Don’t Accept Anything They Say or Offer
A common trick by insurance companies is to try and make you a quick lowball offer to settle. It may even seem like a good offer at the time, and be presented as a way to quickly help you deal with all your repair and medical bills fast. Don’t accept any such offers without first seeking a legal opinion.
If you have substantial injuries or damage to your vehicle and property, there will be numerous ways in which you can claim compensation. Things like lost wages for missed time at work, the cost to rehabilitate from serious injuries over time and the cost for therapy due to anxiety or PTSD caused by the accident are all things your insurance may cover.
That’s why some insurance companies will try and offer you what seems like the full cost just for your immediate bills. It may seem like a good offer because you may be off work and need to cover additional expenses, or get your car repaired or replaced. Consult with a lawyer first.
Don’t Offer Any Opinion on What Happened
If they ask for additional details about the accident or your injuries which are beyond your knowledge, you do not have to guess or give your opinion.
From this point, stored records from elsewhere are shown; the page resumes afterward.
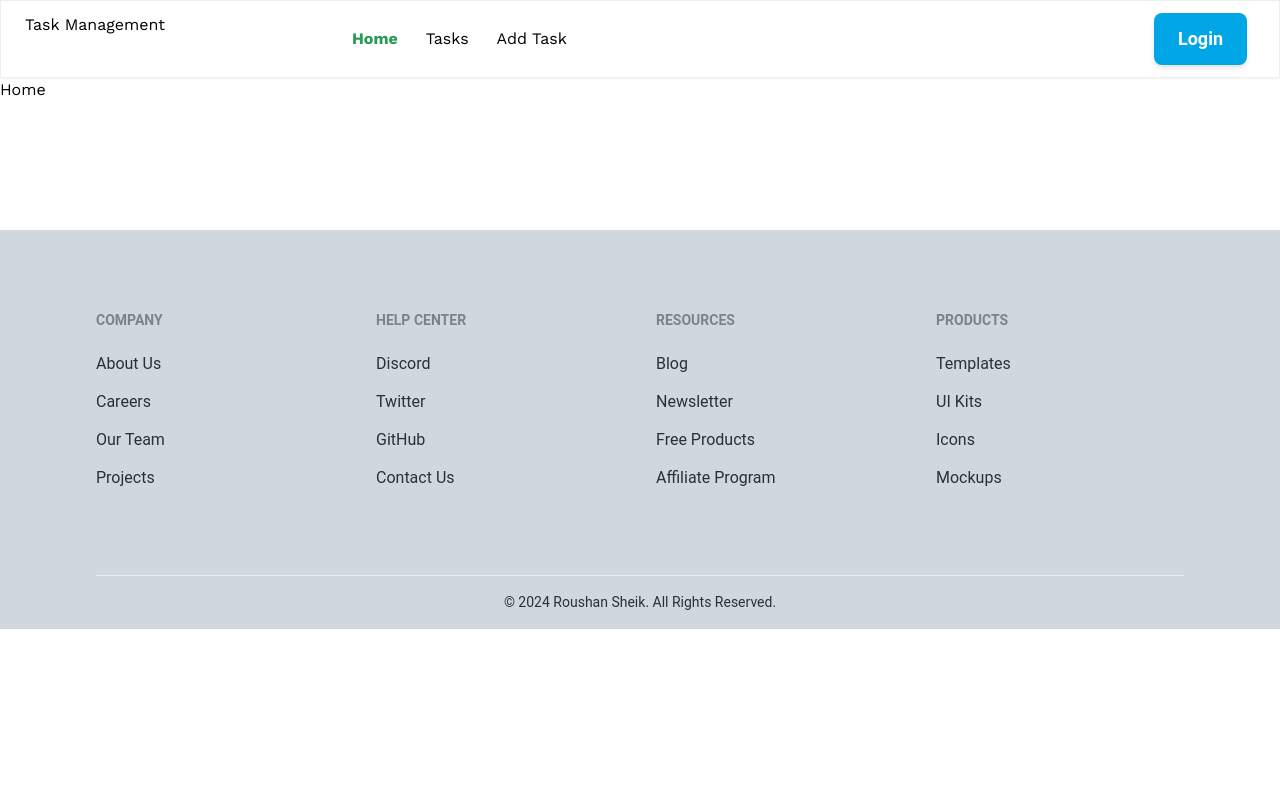
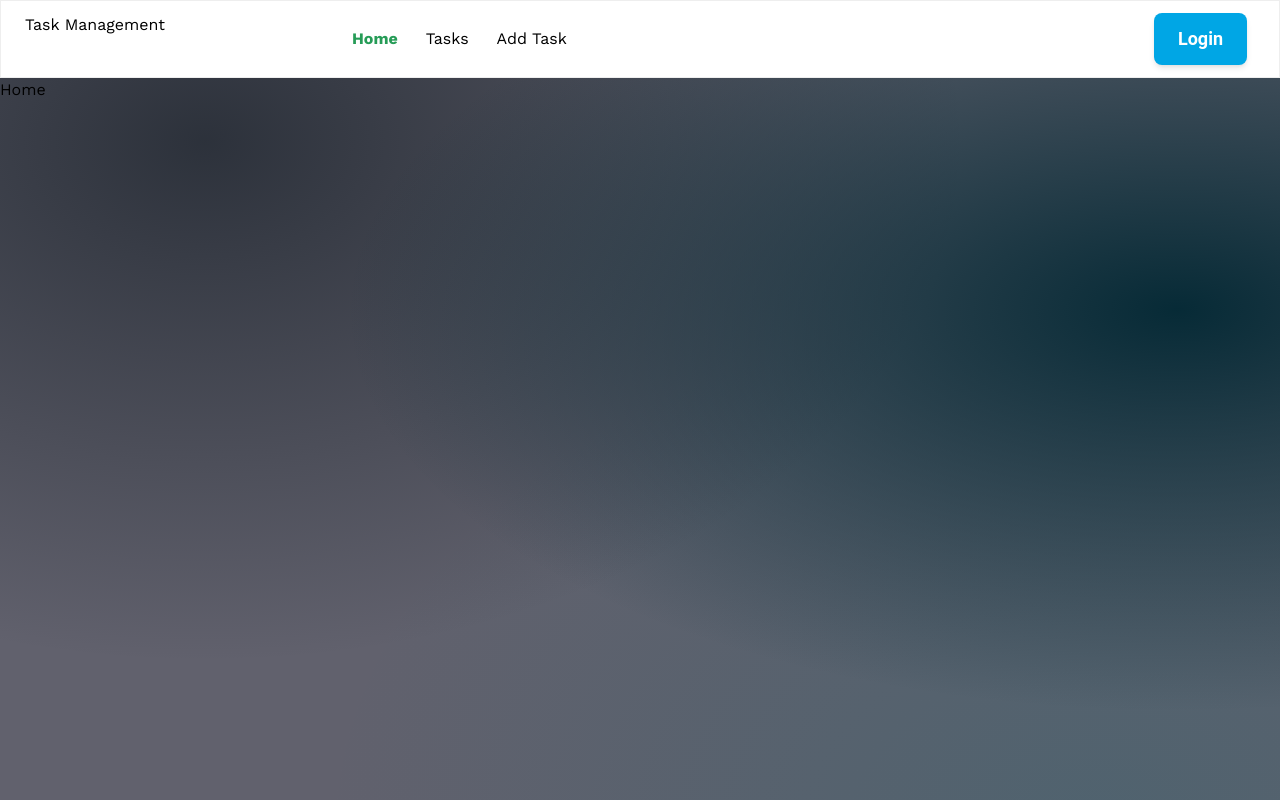
Before and after one commit to roushan-sheik/Task-Management-Frontend, a React (Vite) app: page / in a window 1280 px wide. Shown: the top 800 px of the page. Built offline with nearby package versions, Linux system fonts and the light colour scheme; no server answers.

Commit message:
add: authentication done

```diff
--- a/src/index.css
+++ b/src/index.css
@@ -19,9 +19,14 @@ h1 h2 h3 h4 {
   margin-right: auto;
 }
 .bg_pri {
-  /* Your custom styles here */
-  background-color: #00e55f;
-  /* background-color: #00a4e5ce; */
+  background-color: hsla(240, 51%, 7%, 0.64);
+  background-image: radial-gradient(
+      at 92% 29%,
+      hsla(195, 78%, 12%, 1) 0px,
+      transparent 50%
+    ),
+    radial-gradient(at 16% 8%, hsla(210, 35%, 9%, 0.64) 0px, transparent 50%),
+    radial-gradient(at 86% 94%, hsla(189, 55%, 29%, 0.28) 0px, transparent 50%);
 }
 .bg_sec {
   /* Your custom styles here */
--- a/src/layout/Root.jsx
+++ b/src/layout/Root.jsx
@@ -5,7 +5,7 @@ import Header from "../components/shared/header/Header";
 
 const Root = () => {
   return (
-    <div>
+    <div className="">
       <Header />
       {<Outlet />}
       <Footer />
--- a/src/pages/home/Home.jsx
+++ b/src/pages/home/Home.jsx
@@ -1,7 +1,7 @@
 import React from "react";
 
 const Home = () => {
-  return <div>Home</div>;
+  return <div className="bg_pri min-h-screen">Home</div>;
 };
 
 export default Home;
--- a/src/pages/register/Register.jsx
+++ b/src/pages/register/Register.jsx
@@ -1,6 +1,7 @@
-import toast from "react-hot-toast";
+
 import { TbFidgetSpinner } from "react-icons/tb";
 import { Link, useLocation, useNavigate } from "react-router-dom";
+import { toast, ToastContainer } from "react-toastify";
 import { imageUpload } from "../../api/utils";
 import Btn from "../../components/button/Btn";
 import LogInButton from "../../components/button/LogInButton";
@@ -12,12 +13,8 @@ const Register = () => {
   const navigate = useNavigate();
   const location = useLocation();
   const axiosCommon = useAxiosCommon();
-  const {
-    createUser,
-    updateUserProfile,
-    loading,
-    setLoading,
-  } = useUserContext();
+  const { createUser, updateUserProfile, loading, setLoading } =
+    useUserContext();
 
   const handleSubmit = async (e) => {
     e.preventDefault();
@@ -48,11 +45,15 @@ const Register = () => {
       await updateUserProfile(name, image_url);
       setLoading(false);
       navigate(location?.state || "/");
-      toast.success("register Successful");
+      toast.success("Registration Successfully", {
+        position: "top-center",
+      });
     } catch (err) {
       setLoading(false);
       console.log(err);
-      toast.error(err.message);
+      toast.error(err.message, {
+        position: "top-center",
+      });
     }
   };
 
@@ -60,6 +61,7 @@ const Register = () => {
     <div className="flex  justify-center items-center mt-6 min-h-screen">
       <div className="flex flex-col max-w-md p-4 w-[90%]  rounded-md sm:p-10 border-2  text-gray-900">
         <div className="mb-6 text-center">
+          <ToastContainer />
           <h1 className="my-2 text-4xl font-bold">Register</h1>
         </div>
         <form onSubmit={handleSubmit} className="space-y-6">
--- a/src/routes/router.jsx
+++ b/src/routes/router.jsx
@@ -6,6 +6,7 @@ import Login from "../pages/login/Login";
 import Profile from "../pages/profile/Profile";
 import UpdateProfile from "../pages/updateProfile/UpdateProfile";
 import PrivateRoute from "./privet/PrivateRoute";
+import Register from "../pages/register/Register";
 
 const router = createBrowserRouter([
   {
@@ -23,7 +24,7 @@ const router = createBrowserRouter([
       },
       {
         path: "/register",
-        element: <Login />,
+        element: <Register />,
       },
       {
         path: "/profile",
```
You can always say you don’t know — in fact, that is usually better than giving your own estimation of how fast you were driving, where exactly the collision took place, what the other driver was doing, and so on.
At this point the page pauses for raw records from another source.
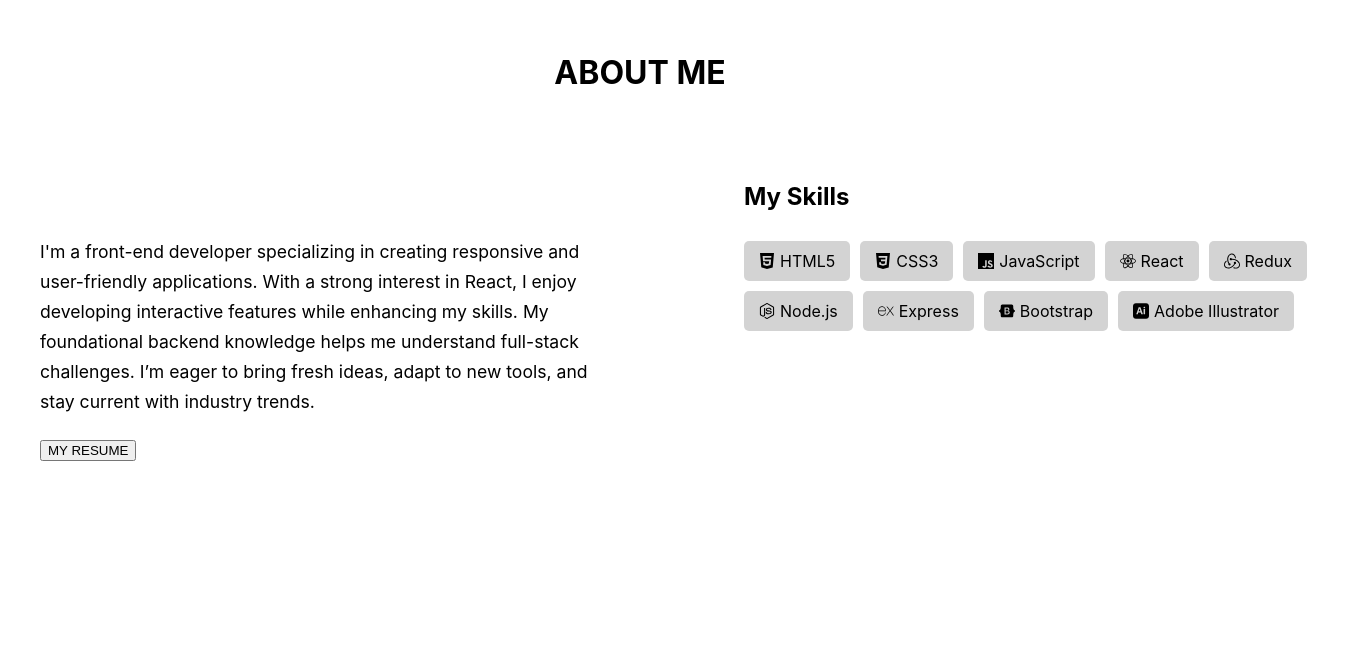
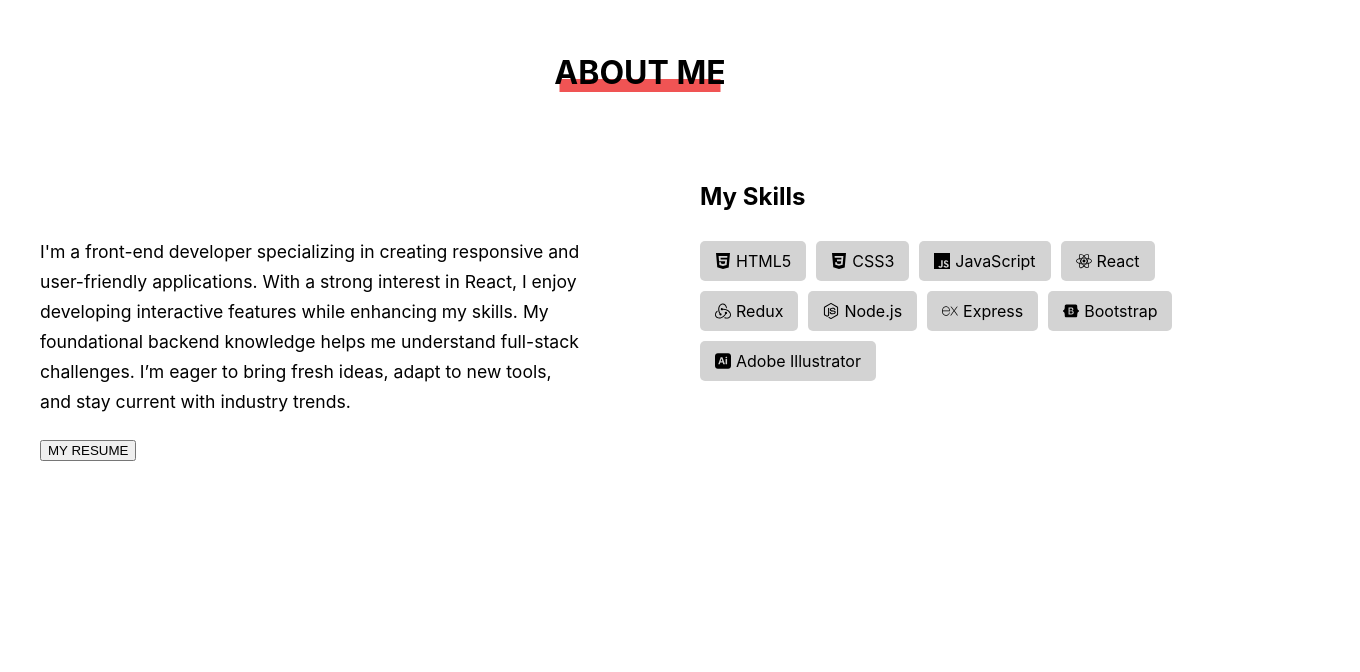
Before and after one commit to NatskiNa/Nat-portfolio-2024, a React (Create React App) app: page / in a window 1280 px wide. Shown: the part 628-1300 px from the top of the page, 1360 px wide, since content can reach past the window. Built offline with nearby package versions, Linux system fonts and the light colour scheme; the HTML template or start-up script is replaced by a standard one.

Commit message:
Added red line at the bottom of section-title

```diff
--- a/src/App.css
+++ b/src/App.css
@@ -9,18 +9,31 @@
   width: 100%;
   padding: 20px;
   margin-bottom: 40px;
+  align-items: center;
+}
+
+.section-container {
+  display: flex;
+  flex-direction: column;
+  padding: 20px;
 }
 
 @media screen and (min-width: 769px) {
   .page-section {
+    width: 100%;
     max-width: 900px;
     padding: 40px;
     margin-bottom: 60px;
+  }
+
+  .section-container {
+    padding: 20px;
   }
 }
 
 @media screen and (min-width: 1024px) {
   .page-section {
+    width: 100%;
     max-width: 1400px;
   }
 }
--- a/src/components/pages/styles/About.css
+++ b/src/components/pages/styles/About.css
@@ -3,12 +3,21 @@
   font-weight: 700;
   margin-bottom: 20px;
   text-align: center;
+  position: relative;
+  z-index: 1;
 }
 
-.section-container {
-  display: flex;
-  flex-direction: column;
-  width: 100%;
+.section-title::after {
+  content: '';
+  display: block;
+  width: 120px; /* ラインの幅を適切に調整 */
+  height: 9px; /* ラインの太さを設定 */
+  background-color: #f05454;
+  position: absolute;
+  bottom: 2px;
+  left: 50%; /* 左端を50%に設定 */
+  transform: translateX(-50%); /* 中央に寄せる */
+  z-index: -1;
 }
 
 .about,
@@ -52,13 +61,26 @@
     display: flex;
     flex-direction: row;
     justify-content: space-between;
-    max-width: 1200px;
     margin: 0 auto;
   }
 
   .section-title {
     font-size: 2rem;
     margin-bottom: 50px;
+    z-index: 1;
+  }
+
+  .section-title::after {
+    content: '';
+    display: block;
+    width: 161px; /* ラインの幅を適切に調整 */
+    height: 13px; /* ラインの太さを設定 */
+    background-color: #f05454;
+    position: absolute;
+    bottom: 0px; /* タイトルの下に少し余白を持たせる */
+    left: 50%; /* 左端を50%に設定 */
+    transform: translateX(-50%); /* 中央に寄せる */
+    z-index: -1;
   }
 
   .about,
@@ -92,7 +114,6 @@
 
 @media screen and (min-width: 1025px) {
   .section-container {
-    max-width: 1400px;
     padding: 40px;
   }
 
```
Stick only to the facts, and only to the facts that you actually know. You may think you have to offer up more information to help your case, or you just want to try and be more helpful. However, our memories in traumatic and stressful situations can be very unreliable, and you may unintentionally harm your case.
Don’t Make Any Official Statement
Avoid or delay making any official statement, whether you offer it or they ask for one, until you’ve consulted with a lawyer. You will be asked a lot of questions and have to give a lot of answers and statements after an accident: to the police, to your lawyer, to the doctors, and to your insurance company. But general comments given in passing are much different than your actual, official statement that can carry much greater weight in court.
An official statement is something you should take time to prepare, considering everything that has been said above. This is where a lawyer can provide a lot of guidance, even through a free consultation. You want to include all the important facts and information from your side of the case, while avoiding speculating about things that could potentially be harmful. So if your claims representative tries to pressure or ask you for an official statement quickly, always say that you are not ready to make one until a later date. In the meantime, give me a call. I would be happy to hear from you.
About the Author:
Perry Armitage is a Partner and senior personal injury lawyer at McQuarrie, a law firm located in Surrey, British Columbia, also serving the Greater Vancouver and Lower Mainland area of B.C. Mr Perry has represented clients at examinations of discovery, pre-trial court applications, trials, and has brought personal injury matters in the Supreme Court of British Columbia, achieving awards as high as $2 million dollars. He consistently achieves out of court settlements for his clients, most recently reaching a $2.2 million dollar settlement against ICBC. Perry enjoys sharing his legal expertise with claimants who are going through the personal injury process in order to educate them and help them reach a fair settlement. Perry enjoys sharing his legal expertise with claimants who are going through the personal injury process in order to educate them and help them reach a fair settlement.